Introduction to Mouse Events in Quorum
In this tutorial, we will learn about mouse events.
We can also use events for mouse input. There are three possible listeners for MouseEvents.
- A MouseListener is used to listen for when mouse buttons are clicked or released.
- A MouseMovementListener is used to listen for when the mouse is moved or dragged.
- A MouseWheelListener is used to detect when the mouse wheel is scrolled up or down.
In this next sample program, we will use a MouseListener to make a square change color while we are clicking on it, and return it to its previous color when we release the mouse button. Try the total code out below in the browser or Quorum Studio:
Try clicking the mouse.
Notice that when we create our class using the line
class Main is Game, MouseListener , we inherit from MouseListener, similar to how we inherit from KeyboardListener to listen for KeyboardEvents. We also need to call AddMouseListener to notify the engine like we did before.
// Ensure this object will receive mouse events when it is clicked.
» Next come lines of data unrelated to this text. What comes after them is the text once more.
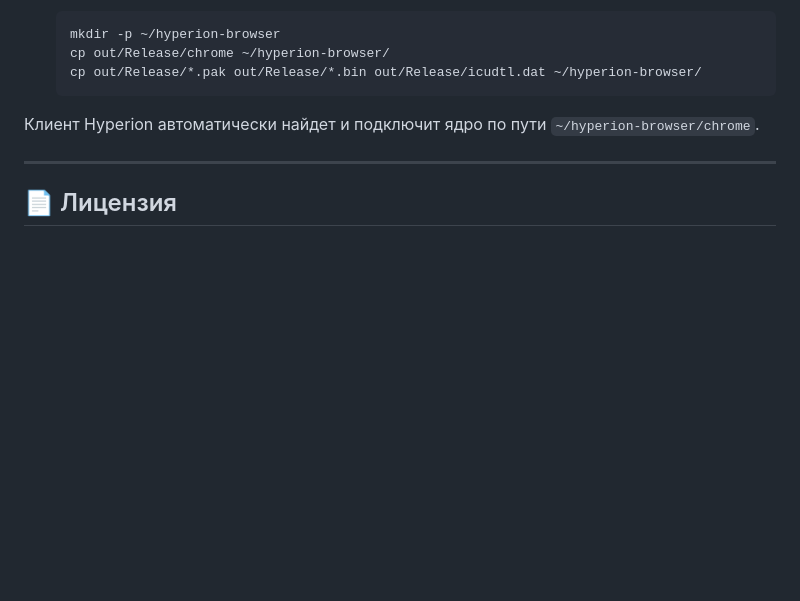
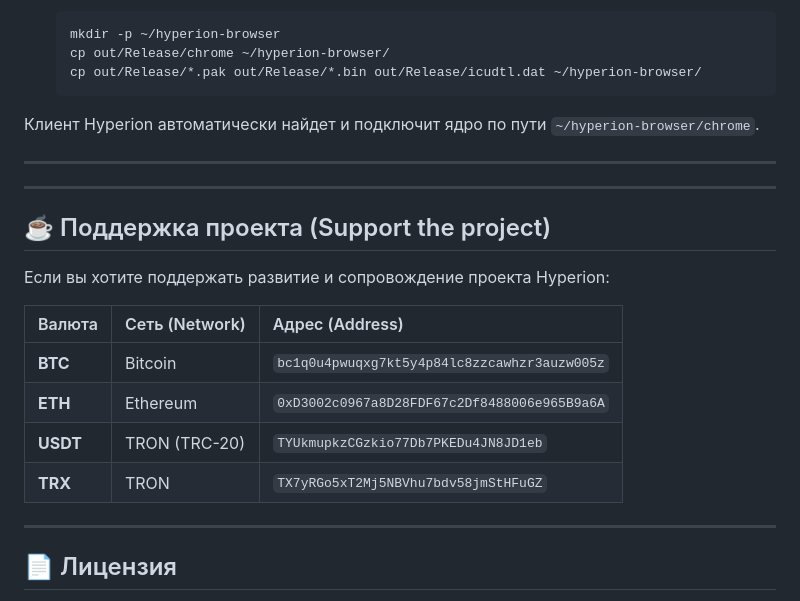
Before and after one commit to Linchevatel/hyperion-browser, a Markdown page: README.md, the part around the change. Drawn GitHub-style; blank space fills up the shorter version.

Commit message:
docs: Add Support the project donation addresses

```diff
--- a/README.md
+++ b/README.md
@@ -183,6 +183,21 @@ npm run dist:win
 
 ---
 
+---
+
+## ☕ Поддержка проекта (Support the project)
+
+Если вы хотите поддержать развитие и сопровождение проекта Hyperion:
+
+| Валюта | Сеть (Network) | Адрес (Address) |
+| :--- | :--- | :--- |
+| **BTC** | Bitcoin | `bc1q0u4pwuqxg7kt5y4p84lc8zzcawhzr3auzw005z` |
+| **ETH** | Ethereum | `0xD3002c0967a8D28FDF67c2Df8488006e965B9a6A` |
+| **USDT** | TRON (TRC-20) | `TYUkmupkzCGzkio77Db7PKEDu4JN8JD1eb` |
+| **TRX** | TRON | `TX7yRGo5xT2Mj5NBVhu7bdv58jmStHFuGZ` |
+
+---
+
 ## 📄 Лицензия
 
 Проект распространяется под лицензией **MIT License**.
```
AddMouseListener(me)
In this case, instead of adding the listener directly to the Game class, we show an alternative approach where we add the listener directly to an Item (the square). Functionally the engine calls the predefined actions of the class (if they are specified), however in this case, the listener only applies if the square was clicked. If we wanted different behavior for different objects, we can and add them anywhere.In any class that inherits from MouseListener, the ClickedMouse action will automatically be called when the user clicks the mouse. This action must take a MouseEvent as a parameter. The MouseEvent can contain lots of information, including what mouse button was clicked or the X,Y coordinates of the mouse when the event occurred. To see everything that a MouseEvent can contain, see its full documentation here.
action ClickedMouse(MouseEvent event) SetColor(clickColor) end
Similarly, a class that inherits from MouseListener can use the ReleasedMouse action to automatically call code when the user releases a mouse button. This action must also take a MouseEvent as a parameter.
action ReleasedMouse(MouseEvent event) SetColor(releaseColor) end
The image on the left is when the game starts and the image on the right is when the image is clicked on
The code in Main is used to additionally position and draw our square on the screen.
MouseEvents can also be used with MouseMovementListeners to detect when the mouse is moved or dragged (which means that the mouse was moved while a mouse button was held down). In this next sample, we will make a square rotate when the mouse when the mouse is moved and make the square move when dragged.
Try moving or dragging the mouse.
Just like the other listeners, when we create our class with the line
class Main is Game, MouseMovementListener, we need to inherit from the listener we are using, which in this case is the MouseMovementListener
and the Game. This lets us create our two special actions that will be called automatically for us.
The first of these two actions is MovedMouse. This action will be called anytime the mouse is moved and there are no buttons held down on the mouse. In our example, we use
event:GetY() to get the x, y coordinates of the mouse after it has moved.
// This action will be called on a mouse event // because the mouse was moved with no mouse buttons being held down action MovedMouse(MouseEvent event) // This code rotates the square. number x = event:GetX() square:Rotate(x * 0.1) end
The other action that will be automatically called by inheriting from MouseMovementListener is the DraggedMouse action. This action is called when the mouse is moved while holding down a button. In our example, we use
event:GetMovementY() to get the distance traveled by the mouse since the last time the mouse was moved or dragged.
// This action is called when moving the mouse while holding down a button. action DraggedMouse(MouseEvent event) // This code drags the square number x = event:GetMovementX() number y = event:GetMovementY() square:Move(x, y) end
The most important thing in our Main class is the line
AddMouseMovementListener(me). This line tells the game engine to notify us every time the mouse is moved or dragged.
The last type of listener for MouseEvents is the MouseWheelListener. In this sample, we will use a MouseWheelListener to rotate a triangle on the screen when the user scrolls the mouse wheel.
Try the mouse wheel.
Inside our class there is one action,
action ScrolledMouse(MouseEvent event) . This is the only action that will be called when using a MouseWheelListener. Inside this action we use
event:scrollAmount . (Note that it is lower-case without parenthesis - we are directly using a variable inside event, instead of calling an action.) The
scrollAmount value represents how far the mouse wheel has been scrolled. If the wheel was scrolled up, it will be positive, and if it was scrolled down, it will be negative. The faster the wheel was scrolled, the larger the number will be.
To make the game inform our listener of events, we need to add it. We can see this in our example code on the line
In the next tutorial, we will discuss Collision Events in Quorum, which describes How to use collision events events in our games..